To do
Check every line below, and copy those that include "TeleCloudLogger".

Material for this task section start

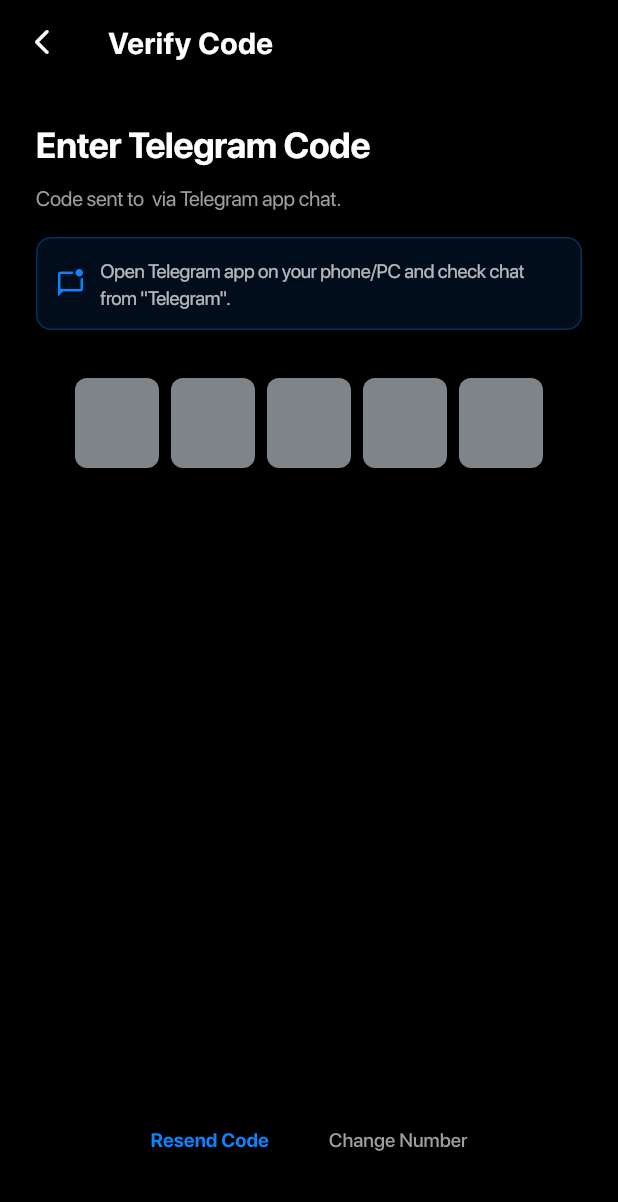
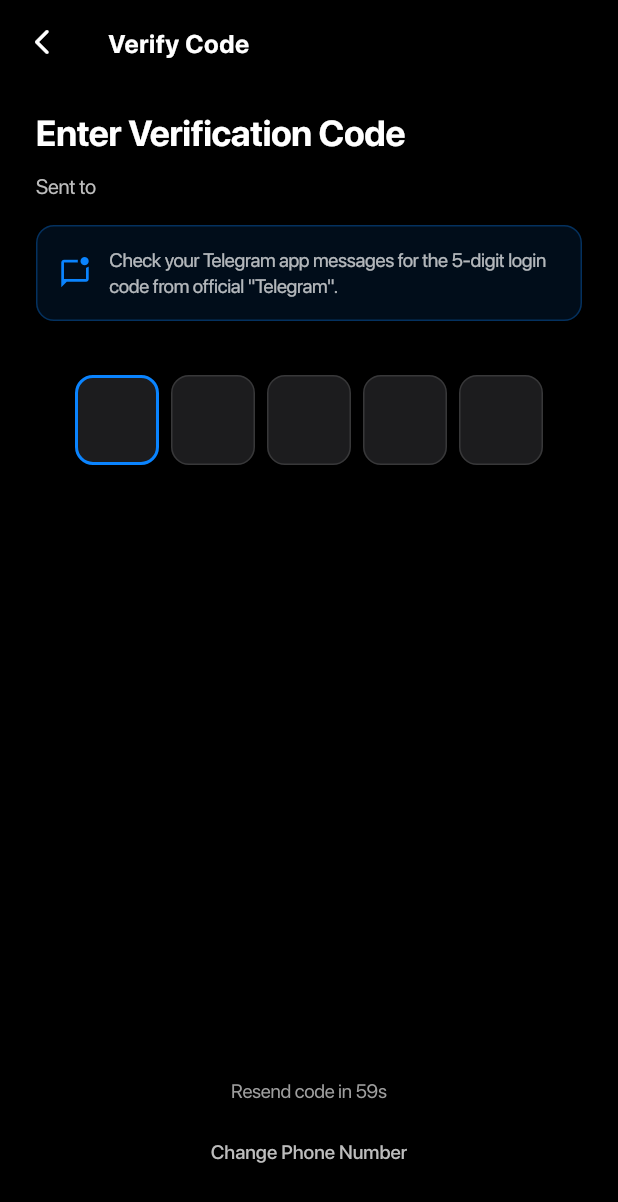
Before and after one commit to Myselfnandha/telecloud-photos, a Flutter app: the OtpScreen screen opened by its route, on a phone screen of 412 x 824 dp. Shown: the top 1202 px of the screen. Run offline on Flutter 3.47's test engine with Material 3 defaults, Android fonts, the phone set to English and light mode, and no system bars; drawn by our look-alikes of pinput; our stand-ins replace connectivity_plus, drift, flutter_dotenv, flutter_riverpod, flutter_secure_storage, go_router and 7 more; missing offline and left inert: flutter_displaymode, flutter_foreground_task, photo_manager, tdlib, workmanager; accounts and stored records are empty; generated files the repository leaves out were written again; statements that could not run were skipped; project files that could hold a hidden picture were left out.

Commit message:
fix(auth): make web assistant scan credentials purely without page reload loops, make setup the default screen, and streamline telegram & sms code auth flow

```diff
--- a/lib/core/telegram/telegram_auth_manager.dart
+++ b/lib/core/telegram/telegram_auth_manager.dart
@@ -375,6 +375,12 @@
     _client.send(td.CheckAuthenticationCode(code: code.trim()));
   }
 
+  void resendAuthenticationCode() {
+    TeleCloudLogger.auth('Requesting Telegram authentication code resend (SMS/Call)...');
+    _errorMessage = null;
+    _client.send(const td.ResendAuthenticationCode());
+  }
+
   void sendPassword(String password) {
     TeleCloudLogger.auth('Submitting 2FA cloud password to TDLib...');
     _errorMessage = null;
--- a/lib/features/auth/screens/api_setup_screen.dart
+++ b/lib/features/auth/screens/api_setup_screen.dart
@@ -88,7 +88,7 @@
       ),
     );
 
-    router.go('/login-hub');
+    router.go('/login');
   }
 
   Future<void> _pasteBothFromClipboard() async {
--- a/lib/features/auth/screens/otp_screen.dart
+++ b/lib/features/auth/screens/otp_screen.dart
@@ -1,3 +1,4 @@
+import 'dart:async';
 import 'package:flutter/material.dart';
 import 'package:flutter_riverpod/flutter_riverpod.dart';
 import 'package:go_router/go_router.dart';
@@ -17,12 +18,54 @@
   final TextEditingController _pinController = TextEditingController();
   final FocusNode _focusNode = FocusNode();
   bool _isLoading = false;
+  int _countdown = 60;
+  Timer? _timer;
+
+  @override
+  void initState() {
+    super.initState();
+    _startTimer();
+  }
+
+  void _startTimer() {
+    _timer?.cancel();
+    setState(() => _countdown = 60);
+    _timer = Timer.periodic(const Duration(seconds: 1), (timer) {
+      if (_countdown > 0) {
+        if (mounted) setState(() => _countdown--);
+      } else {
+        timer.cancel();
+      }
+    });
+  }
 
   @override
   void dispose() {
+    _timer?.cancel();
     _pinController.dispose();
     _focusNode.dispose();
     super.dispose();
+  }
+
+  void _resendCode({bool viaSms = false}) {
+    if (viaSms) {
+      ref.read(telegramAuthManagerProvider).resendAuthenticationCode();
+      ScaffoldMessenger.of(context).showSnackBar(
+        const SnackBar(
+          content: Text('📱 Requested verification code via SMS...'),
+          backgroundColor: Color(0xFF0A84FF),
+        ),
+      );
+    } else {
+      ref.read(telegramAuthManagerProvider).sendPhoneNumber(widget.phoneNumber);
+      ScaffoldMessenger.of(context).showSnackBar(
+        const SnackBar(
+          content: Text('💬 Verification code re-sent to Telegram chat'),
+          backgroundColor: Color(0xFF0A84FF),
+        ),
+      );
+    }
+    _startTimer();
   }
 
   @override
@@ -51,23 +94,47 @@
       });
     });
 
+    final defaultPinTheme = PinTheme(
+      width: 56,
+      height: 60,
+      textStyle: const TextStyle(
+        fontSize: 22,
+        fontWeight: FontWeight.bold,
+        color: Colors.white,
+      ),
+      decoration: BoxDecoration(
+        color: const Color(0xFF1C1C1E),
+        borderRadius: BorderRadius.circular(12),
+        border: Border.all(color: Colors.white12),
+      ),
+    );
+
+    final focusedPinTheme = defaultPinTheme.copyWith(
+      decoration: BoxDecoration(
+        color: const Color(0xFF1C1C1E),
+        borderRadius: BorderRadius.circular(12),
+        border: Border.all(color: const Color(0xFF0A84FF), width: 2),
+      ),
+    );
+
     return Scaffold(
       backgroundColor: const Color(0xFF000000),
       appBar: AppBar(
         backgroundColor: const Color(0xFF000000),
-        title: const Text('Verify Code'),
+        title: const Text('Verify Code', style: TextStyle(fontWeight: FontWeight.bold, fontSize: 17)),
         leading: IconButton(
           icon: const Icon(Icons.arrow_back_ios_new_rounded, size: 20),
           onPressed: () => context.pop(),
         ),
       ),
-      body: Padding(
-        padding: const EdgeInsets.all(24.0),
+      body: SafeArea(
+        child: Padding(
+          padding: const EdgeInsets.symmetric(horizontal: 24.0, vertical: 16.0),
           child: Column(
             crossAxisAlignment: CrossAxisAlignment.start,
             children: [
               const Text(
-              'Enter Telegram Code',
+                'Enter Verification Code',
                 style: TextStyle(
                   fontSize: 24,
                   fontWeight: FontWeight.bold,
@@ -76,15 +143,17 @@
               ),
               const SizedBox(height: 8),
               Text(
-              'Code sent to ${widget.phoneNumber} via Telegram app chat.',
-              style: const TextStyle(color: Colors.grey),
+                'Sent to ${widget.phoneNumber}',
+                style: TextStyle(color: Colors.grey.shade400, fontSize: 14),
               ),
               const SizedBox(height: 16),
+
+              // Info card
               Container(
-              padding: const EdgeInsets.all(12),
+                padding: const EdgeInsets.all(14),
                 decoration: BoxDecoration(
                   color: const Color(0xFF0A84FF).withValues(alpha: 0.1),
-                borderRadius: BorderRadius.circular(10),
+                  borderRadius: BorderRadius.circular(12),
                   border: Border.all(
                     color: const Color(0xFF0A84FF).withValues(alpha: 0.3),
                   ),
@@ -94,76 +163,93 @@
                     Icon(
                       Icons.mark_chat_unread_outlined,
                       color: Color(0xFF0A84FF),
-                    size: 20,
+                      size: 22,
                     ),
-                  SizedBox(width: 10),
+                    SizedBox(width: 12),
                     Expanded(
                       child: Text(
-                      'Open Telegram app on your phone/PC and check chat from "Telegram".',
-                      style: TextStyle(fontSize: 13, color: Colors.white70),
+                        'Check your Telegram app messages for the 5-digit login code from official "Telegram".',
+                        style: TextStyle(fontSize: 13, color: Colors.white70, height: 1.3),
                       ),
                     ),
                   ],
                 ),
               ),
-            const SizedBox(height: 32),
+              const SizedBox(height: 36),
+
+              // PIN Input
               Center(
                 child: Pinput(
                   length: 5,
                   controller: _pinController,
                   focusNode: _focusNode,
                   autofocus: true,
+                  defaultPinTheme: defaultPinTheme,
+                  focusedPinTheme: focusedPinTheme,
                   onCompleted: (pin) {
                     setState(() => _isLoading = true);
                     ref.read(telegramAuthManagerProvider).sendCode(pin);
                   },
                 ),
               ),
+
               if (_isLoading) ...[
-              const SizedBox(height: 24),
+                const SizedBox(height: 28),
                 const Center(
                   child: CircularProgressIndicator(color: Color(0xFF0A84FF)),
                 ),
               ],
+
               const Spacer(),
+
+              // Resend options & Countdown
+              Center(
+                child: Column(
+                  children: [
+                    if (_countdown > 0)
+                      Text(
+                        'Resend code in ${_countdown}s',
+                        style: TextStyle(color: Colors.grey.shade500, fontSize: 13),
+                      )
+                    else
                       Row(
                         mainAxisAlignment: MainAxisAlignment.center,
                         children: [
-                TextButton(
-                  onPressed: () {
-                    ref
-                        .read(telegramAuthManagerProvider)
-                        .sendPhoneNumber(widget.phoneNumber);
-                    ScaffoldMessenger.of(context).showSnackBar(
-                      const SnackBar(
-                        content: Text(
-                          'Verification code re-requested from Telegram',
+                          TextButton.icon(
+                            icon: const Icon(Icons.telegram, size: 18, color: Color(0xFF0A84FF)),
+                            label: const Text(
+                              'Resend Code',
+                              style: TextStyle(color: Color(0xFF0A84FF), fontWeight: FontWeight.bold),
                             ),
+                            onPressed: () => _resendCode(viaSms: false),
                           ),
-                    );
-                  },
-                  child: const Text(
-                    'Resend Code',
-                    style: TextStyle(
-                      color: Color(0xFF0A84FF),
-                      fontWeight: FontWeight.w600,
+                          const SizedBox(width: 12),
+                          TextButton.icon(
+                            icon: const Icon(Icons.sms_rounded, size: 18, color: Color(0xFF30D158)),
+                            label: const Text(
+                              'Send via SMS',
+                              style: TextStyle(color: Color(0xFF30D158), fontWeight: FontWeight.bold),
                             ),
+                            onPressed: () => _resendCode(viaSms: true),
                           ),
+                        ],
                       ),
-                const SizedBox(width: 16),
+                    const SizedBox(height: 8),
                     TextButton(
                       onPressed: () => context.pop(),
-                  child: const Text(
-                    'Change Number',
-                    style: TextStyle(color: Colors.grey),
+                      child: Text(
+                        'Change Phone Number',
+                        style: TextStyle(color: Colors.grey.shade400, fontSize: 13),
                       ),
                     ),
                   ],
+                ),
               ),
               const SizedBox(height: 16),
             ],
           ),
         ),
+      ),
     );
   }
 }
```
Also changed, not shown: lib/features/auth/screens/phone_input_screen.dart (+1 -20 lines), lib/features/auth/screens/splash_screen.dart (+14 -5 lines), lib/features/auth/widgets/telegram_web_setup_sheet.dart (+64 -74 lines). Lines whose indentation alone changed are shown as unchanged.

Material for this task section end

Written solution
+    TeleCloudLogger.auth('Requesting Telegram authentication code resend (SMS/Call)...');
     TeleCloudLogger.auth('Submitting 2FA cloud password to TDLib...');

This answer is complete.